# Exercise instructions:
Each entry that follows should be retyped in full and exactly.

● ● ● ● ● ● ●

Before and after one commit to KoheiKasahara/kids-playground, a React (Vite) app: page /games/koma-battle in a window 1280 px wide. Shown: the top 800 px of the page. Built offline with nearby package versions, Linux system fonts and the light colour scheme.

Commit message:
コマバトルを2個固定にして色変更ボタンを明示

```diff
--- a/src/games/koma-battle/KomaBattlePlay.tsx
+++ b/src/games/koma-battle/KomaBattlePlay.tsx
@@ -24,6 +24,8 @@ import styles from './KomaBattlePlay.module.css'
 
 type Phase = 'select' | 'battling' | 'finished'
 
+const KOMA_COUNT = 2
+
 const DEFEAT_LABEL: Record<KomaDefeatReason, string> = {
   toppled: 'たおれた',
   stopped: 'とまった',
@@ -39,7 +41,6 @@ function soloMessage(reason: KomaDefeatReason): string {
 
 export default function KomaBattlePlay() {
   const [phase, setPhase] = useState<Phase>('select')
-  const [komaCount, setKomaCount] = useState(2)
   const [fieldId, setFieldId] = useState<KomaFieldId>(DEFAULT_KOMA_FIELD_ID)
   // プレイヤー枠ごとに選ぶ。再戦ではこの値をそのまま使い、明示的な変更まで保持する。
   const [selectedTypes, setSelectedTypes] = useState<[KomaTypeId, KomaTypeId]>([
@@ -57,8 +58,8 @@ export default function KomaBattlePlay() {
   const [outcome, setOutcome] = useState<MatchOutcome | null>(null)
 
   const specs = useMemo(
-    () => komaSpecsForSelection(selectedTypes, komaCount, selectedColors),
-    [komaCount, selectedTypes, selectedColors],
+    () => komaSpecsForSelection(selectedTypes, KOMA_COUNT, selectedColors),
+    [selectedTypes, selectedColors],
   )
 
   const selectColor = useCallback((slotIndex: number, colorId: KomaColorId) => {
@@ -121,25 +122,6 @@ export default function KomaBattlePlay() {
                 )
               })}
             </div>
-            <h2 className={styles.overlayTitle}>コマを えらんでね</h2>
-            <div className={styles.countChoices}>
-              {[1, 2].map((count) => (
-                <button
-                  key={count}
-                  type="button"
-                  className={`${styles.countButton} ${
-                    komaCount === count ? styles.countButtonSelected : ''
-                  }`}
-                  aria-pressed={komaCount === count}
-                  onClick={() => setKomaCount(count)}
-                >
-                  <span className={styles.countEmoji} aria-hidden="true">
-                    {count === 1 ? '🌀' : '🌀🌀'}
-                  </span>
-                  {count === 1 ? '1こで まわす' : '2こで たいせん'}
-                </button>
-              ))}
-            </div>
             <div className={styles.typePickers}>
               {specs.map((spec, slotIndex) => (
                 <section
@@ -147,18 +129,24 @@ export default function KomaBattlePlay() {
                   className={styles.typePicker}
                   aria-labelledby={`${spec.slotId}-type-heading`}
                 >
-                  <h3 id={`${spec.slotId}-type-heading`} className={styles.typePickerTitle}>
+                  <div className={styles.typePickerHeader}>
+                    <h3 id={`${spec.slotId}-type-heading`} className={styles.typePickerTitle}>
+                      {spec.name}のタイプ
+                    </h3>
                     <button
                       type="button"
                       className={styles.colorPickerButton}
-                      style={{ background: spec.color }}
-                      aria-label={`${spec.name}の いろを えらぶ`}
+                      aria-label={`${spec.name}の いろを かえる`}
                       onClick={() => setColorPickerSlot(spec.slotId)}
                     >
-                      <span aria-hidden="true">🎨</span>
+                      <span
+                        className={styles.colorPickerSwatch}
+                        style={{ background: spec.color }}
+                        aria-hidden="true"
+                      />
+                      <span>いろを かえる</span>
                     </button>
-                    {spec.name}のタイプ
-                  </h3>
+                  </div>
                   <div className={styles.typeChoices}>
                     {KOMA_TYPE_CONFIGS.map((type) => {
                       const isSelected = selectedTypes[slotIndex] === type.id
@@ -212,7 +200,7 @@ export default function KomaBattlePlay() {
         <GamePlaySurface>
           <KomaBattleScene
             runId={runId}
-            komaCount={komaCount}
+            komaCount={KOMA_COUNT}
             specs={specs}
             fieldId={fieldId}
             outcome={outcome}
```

● ● ● ● ● ● ●

# Result:
Before and after one commit to KoheiKasahara/kids-playground, a React (Vite) app: page /games/koma-battle in a window 1280 px wide. Shown: the top 800 px of the page. Built offline with nearby package versions, Linux system fonts and the light colour scheme.

Commit message:
コマバトルを2個固定にして色変更ボタンを明示

```diff
--- a/src/games/koma-battle/KomaBattlePlay.tsx
+++ b/src/games/koma-battle/KomaBattlePlay.tsx
@@ -24,6 +24,8 @@ import styles from './KomaBattlePlay.module.css'
 
 type Phase = 'select' | 'battling' | 'finished'
 
+const KOMA_COUNT = 2
+
 const DEFEAT_LABEL: Record<KomaDefeatReason, string> = {
   toppled: 'たおれた',
   stopped: 'とまった',
@@ -39,7 +41,6 @@ function soloMessage(reason: KomaDefeatReason): string {
 
 export default function KomaBattlePlay() {
   const [phase, setPhase] = useState<Phase>('select')
-  const [komaCount, setKomaCount] = useState(2)
   const [fieldId, setFieldId] = useState<KomaFieldId>(DEFAULT_KOMA_FIELD_ID)
   // プレイヤー枠ごとに選ぶ。再戦ではこの値をそのまま使い、明示的な変更まで保持する。
   const [selectedTypes, setSelectedTypes] = useState<[KomaTypeId, KomaTypeId]>([
@@ -57,8 +58,8 @@ export default function KomaBattlePlay() {
   const [outcome, setOutcome] = useState<MatchOutcome | null>(null)
 
   const specs = useMemo(
-    () => komaSpecsForSelection(selectedTypes, komaCount, selectedColors),
-    [komaCount, selectedTypes, selectedColors],
+    () => komaSpecsForSelection(selectedTypes, KOMA_COUNT, selectedColors),
+    [selectedTypes, selectedColors],
   )
 
   const selectColor = useCallback((slotIndex: number, colorId: KomaColorId) => {
@@ -121,25 +122,6 @@ export default function KomaBattlePlay() {
                 )
               })}
             </div>
-            <h2 className={styles.overlayTitle}>コマを えらんでね</h2>
-            <div className={styles.countChoices}>
-              {[1, 2].map((count) => (
-                <button
-                  key={count}
-                  type="button"
-                  className={`${styles.countButton} ${
-                    komaCount === count ? styles.countButtonSelected : ''
-                  }`}
-                  aria-pressed={komaCount === count}
-                  onClick={() => setKomaCount(count)}
-                >
-                  <span className={styles.countEmoji} aria-hidden="true">
-                    {count === 1 ? '🌀' : '🌀🌀'}
-                  </span>
-                  {count === 1 ? '1こで まわす' : '2こで たいせん'}
-                </button>
-              ))}
-            </div>
             <div className={styles.typePickers}>
               {specs.map((spec, slotIndex) => (
                 <section
@@ -147,18 +129,24 @@ export default function KomaBattlePlay() {
                   className={styles.typePicker}
                   aria-labelledby={`${spec.slotId}-type-heading`}
                 >
-                  <h3 id={`${spec.slotId}-type-heading`} className={styles.typePickerTitle}>
+                  <div className={styles.typePickerHeader}>
+                    <h3 id={`${spec.slotId}-type-heading`} className={styles.typePickerTitle}>
+                      {spec.name}のタイプ
+                    </h3>
                     <button
                       type="button"
                       className={styles.colorPickerButton}
-                      style={{ background: spec.color }}
-                      aria-label={`${spec.name}の いろを えらぶ`}
+                      aria-label={`${spec.name}の いろを かえる`}
                       onClick={() => setColorPickerSlot(spec.slotId)}
                     >
-                      <span aria-hidden="true">🎨</span>
+                      <span
+                        className={styles.colorPickerSwatch}
+                        style={{ background: spec.color }}
+                        aria-hidden="true"
+                      />
+                      <span>いろを かえる</span>
                     </button>
-                    {spec.name}のタイプ
-                  </h3>
+                  </div>
                   <div className={styles.typeChoices}>
                     {KOMA_TYPE_CONFIGS.map((type) => {
                       const isSelected = selectedTypes[slotIndex] === type.id
@@ -212,7 +200,7 @@ export default function KomaBattlePlay() {
         <GamePlaySurface>
           <KomaBattleScene
             runId={runId}
-            komaCount={komaCount}
+            komaCount={KOMA_COUNT}
             specs={specs}
             fieldId={fieldId}
             outcome={outcome}
```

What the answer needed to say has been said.